Navy hears earful from IOW residents

Published 9:22 am Friday, October 29, 2010

Local officials watch as a turboprop aircraft simulates a touch-and-go at Franklin Municipal Airport on Wednesday. -- Nicholas Langhorne | Tidewater News

FRANKLIN—Isle of Wight residents gave Navy officials an earful Wednesday about the potential use of Franklin Municipal Airport for field carrier landing practice.

Residents, some very passionate, brought concerns about safety, noise and economic impacts on their homes. The county and the Navy sponsored the meeting at the Isle of Wight/Franklin Skating Rink after the Navy’s second demonstration of touch-and-gos at the airport.

The touch-and-gos allow pilots to simulate landing on the deck of an aircraft carrier.

“This is step one,” Cmdr. Matt Baker told the crowd of concerned citizens. “We still have a lot of analysis to get done so that we can answer your questions.”

The Rev. Ryland Warren lives near the airport on Airport Drive. He said his biggest concern is safety.

“The noise is bad,” he said. “But the issue is if they have a catastrophe, how are they going to deal with it?”

Navy officials said the turboprop C-2 and E-2 planes that would be training at the airport have an extremely good safety record and officials would be trained to respond to emergencies.

Carlene Bowers, who lives on Route 258 near the airport, said she heard the planes at her home, but it wasn’t any louder than the military helicopters that currently train at the airport.

She’s waiting to hear the results of the Navy’s environmental study, which are expected next year.

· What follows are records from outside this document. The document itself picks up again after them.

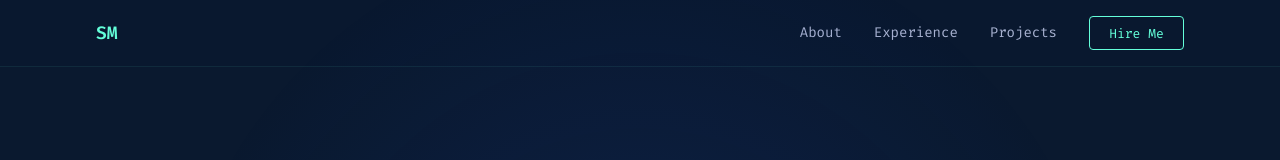
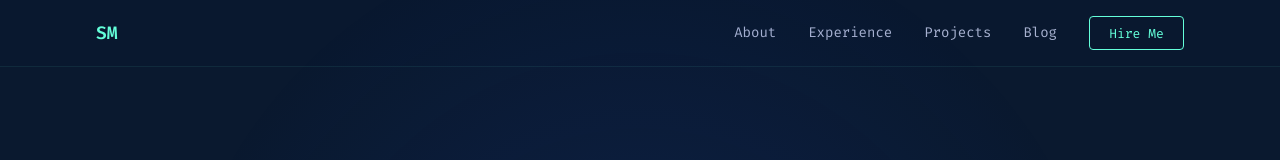
Before and after one commit to sayanmdn/portfolioFrontend, an Astro site: page / in a window 1280 px wide. Shown: the top 160 px of the page. Built offline with nearby package versions, Linux system fonts and the light colour scheme; Astro itself is replaced by a stand-in of ours.

Commit message:
feat: add blog link to navbar

```diff
--- a/src/components/Navbar.astro
+++ b/src/components/Navbar.astro
@@ -3,6 +3,7 @@ const navLinks = [
   { href: '#about', label: 'About' },
   { href: '#experience', label: 'Experience' },
   { href: '#work', label: 'Projects' },
+  { href: '/blog', label: 'Blog' },
 ];
 ---
 
```
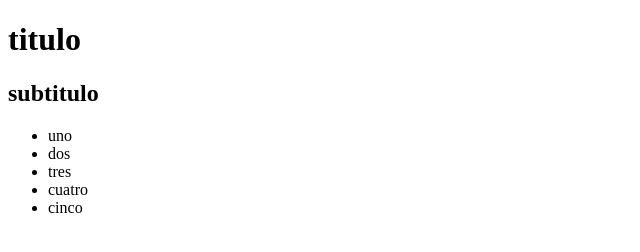
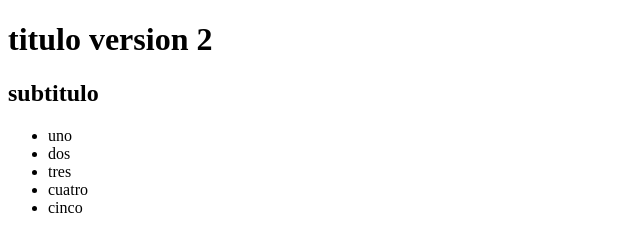
Before and after one commit to EfrenGutierrez/PruebaGit, a plain HTML site: page index.html in a window 1280 px wide. Shown: the whole page, without its empty margins (0-640 px from the left). Drawn offline with Linux system fonts and the light colour scheme.

Commit message:
index v2

```diff
--- a/index.html
+++ b/index.html
@@ -6,7 +6,7 @@
     <title>Prueba git</title>
 </head>
 <body>
-    <h1>titulo</h1>
+    <h1>titulo version 2</h1>
     <h2>subtitulo</h2>
 
     <ul>
```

“I think in the long run it might be a little premature to think about running and selling your home or anything like that,” she said. “But the economic impact is something for the homeowners to really consider.”

While there are concerns, Bowers said it’s important that pilots are able to train.

“They’ve got to be able to fly the jets off of the carriers in order to be able to help us defense-wise,” she said.

Ted Brown, a media relations officer for the U.S. Fleet Forces Command, said some training must be done at night. He said the Navy would “strive to get done as early as possible.”

In the summer, he said, when sunsets don’t occur until late in the evening, three-hour training blocks could last until around midnight.

“That’s only in the summer months, when the sun sets at a later time,” Brown said. “Obviously, we’d get done much earlier in the winter.”

Several residents asked about compensation for the Navy’s use of the airport. Mark Anthony, the director of shore support to fleet readiness, said there were no plans for any compensation for the use of the airport.

Negotiations, he said, are strictly for the services that would be provided for the Navy.

Warren said he could “just about see the pilots” from his yard as the planes flew by.

“I think the city of Franklin is looking at revenue,” he said. “It’s affecting the people in this county more so than it’s affecting the people in the city of Franklin.”

Joe Vaughan, who’s lived on Route 258 at the end of the airport runway for 50 years, said the military helicopters vibrate his home as they pass through. The turboprop planes, he said, weren’t nearly as bad.

“I’d rather have the planes than the helicopters,” he said. “I have heard louder trucks on the highway in front of the house.”

However, he is concerned about the number of planes that could be training at one time.

“If they bring the amount that they say they want to bring in,” he said, “the noise would be so steady, you wouldn’t be able to hear much in the house.”

“I think it’s a done deal,” Warren said.